Musical Notes: My Favorite Story About Music

I have read much about the power of music through the years, but no writing has ever touched me as deeply as this one.

This reading comes to us via The Freedom Project, which uses it at the Welcome Home ceremony that they hold for returnees from prison. A search for the original source brings up a number of possible attributions: Malidoma Patrice Some, “Of Water and the Spirit: Ritual, Magic and Initiation in the Life of an African Shaman;’ African poet Tolba Phanem; and Alan Cohen, “Living from the Heart.”

They’re Singing Your Song

When a woman in a certain African tribe knows she is pregnant, she goes out into the wilderness with a few friends and together they pray and meditate until they hear the song of the child. They recognize that every soul has its own vibration, expression and purpose. When the women attune to the song, they sing it out loud. Then they return to the tribe and teach it to everyone else.

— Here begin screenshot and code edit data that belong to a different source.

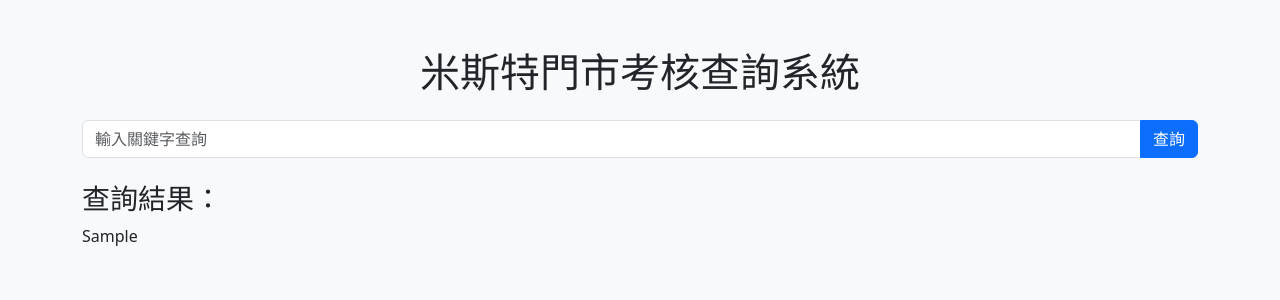
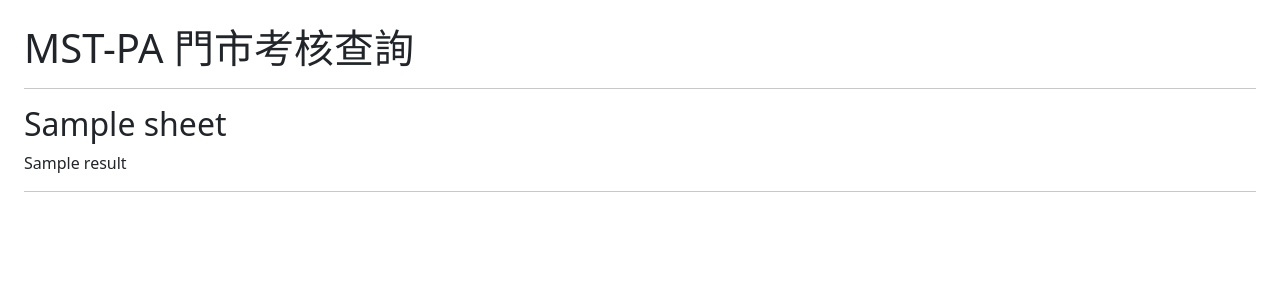
Before and after one commit to ainstaccc/mst-pa, a Flask app: template templates/index.html in a window 1280 px wide. Shown: the top 300 px of the page. Run offline with Flask 3, Linux system fonts and the light colour scheme; the template is opened without the code that fills it: most values are stand-ins (such as "Sample title", 1, 10 or a date in 2020).

Commit message:
Update index.html

```diff
--- a/templates/index.html
+++ b/templates/index.html
@@ -1,34 +1,17 @@
 <!DOCTYPE html>
-<html lang="zh-TW">
+<html lang="zh-Hant">
 <head>
     <meta charset="UTF-8">
-    <meta name="viewport" content="width=device-width, initial-scale=1.0">
-    <title>米斯特門市考核查詢系統</title>
-    <link rel="stylesheet" href="https://cdn.jsdelivr.net/npm/bootstrap@5.3.2/dist/css/bootstrap.min.css">
+    <title>MST-PA 門市考核查詢</title>
+    <link rel="stylesheet" href="https://cdn.jsdelivr.net/npm/bootstrap@5.3.0/dist/css/bootstrap.min.css">
 </head>
-<body class="bg-light">
-
-<div class="container py-5">
-    <h1 class="text-center mb-4">米斯特門市考核查詢系統</h1>
-
-    <!-- 查詢表單 -->
-    <form method="POST" class="mb-4">
-        <div class="input-group">
-            <input type="text" name="keyword" class="form-control" placeholder="輸入關鍵字查詢" value="{{ keyword }}">
-            <button class="btn btn-primary">查詢</button>
-        </div>
-    </form>
-
-    <!-- 查詢結果 -->
-    {% if results_html %}
-        <h3>查詢結果：</h3>
-        <div class="table-responsive">
-            {{ results_html | safe }}
-        </div>
-    {% elif keyword %}
-        <div class="alert alert-warning">沒有找到符合「{{ keyword }}」的資料</div>
-    {% endif %}
-</div>
-
+<body class="p-4">
+    <h1>MST-PA 門市考核查詢</h1>
+    <hr>
+    {% for sheet in sheets %}
+        <h2>{{ sheet }}</h2>
+        {{ results[sheet] | safe }}
+        <hr>
+    {% endfor %}
 </body>
 </html>
```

This song is sung at every important event of the child. When he or she is born, the community gathers and sings the child’s song to him or her. Later, when the child enters education, the village gathers and chants the child’s song. When the child passes through the initiation to adulthood, the people again come together and sing. At the time of marriage, the person hears his or her song. Finally, when the soul is about to pass from this world, the family and friends gather at the person’s bed, just as they did at their birth, and they sing the person to the next life.  

In this African tribe there is one other occasion upon which the villagers sing to the child. If at any time during his or her life, the person commits a crime, acts irresponsibly or unjustly, he is placed in the center of the village, alone and unfettered. All work ceases, and every man, woman and child in the village gathers in a large circle around the accused individual. Then each person in the tribe speaks to the accused, one at a time, about all the good things the person in the center of the circle has done in his lifetime. Every incident, every experience that can be recalled with any detail and accuracy is recounted. All his positive attributes, good deeds, strengths and kindnesses are recited carefully and at length.

The tribal ceremony can last several days. At the end of the ceremony, the circle sings to the accused his or her song until this person fully remembers who he or she is. The tribal circle is broken, a joyous celebration takes place, and the person is symbolically and literally welcomed back into the tribe.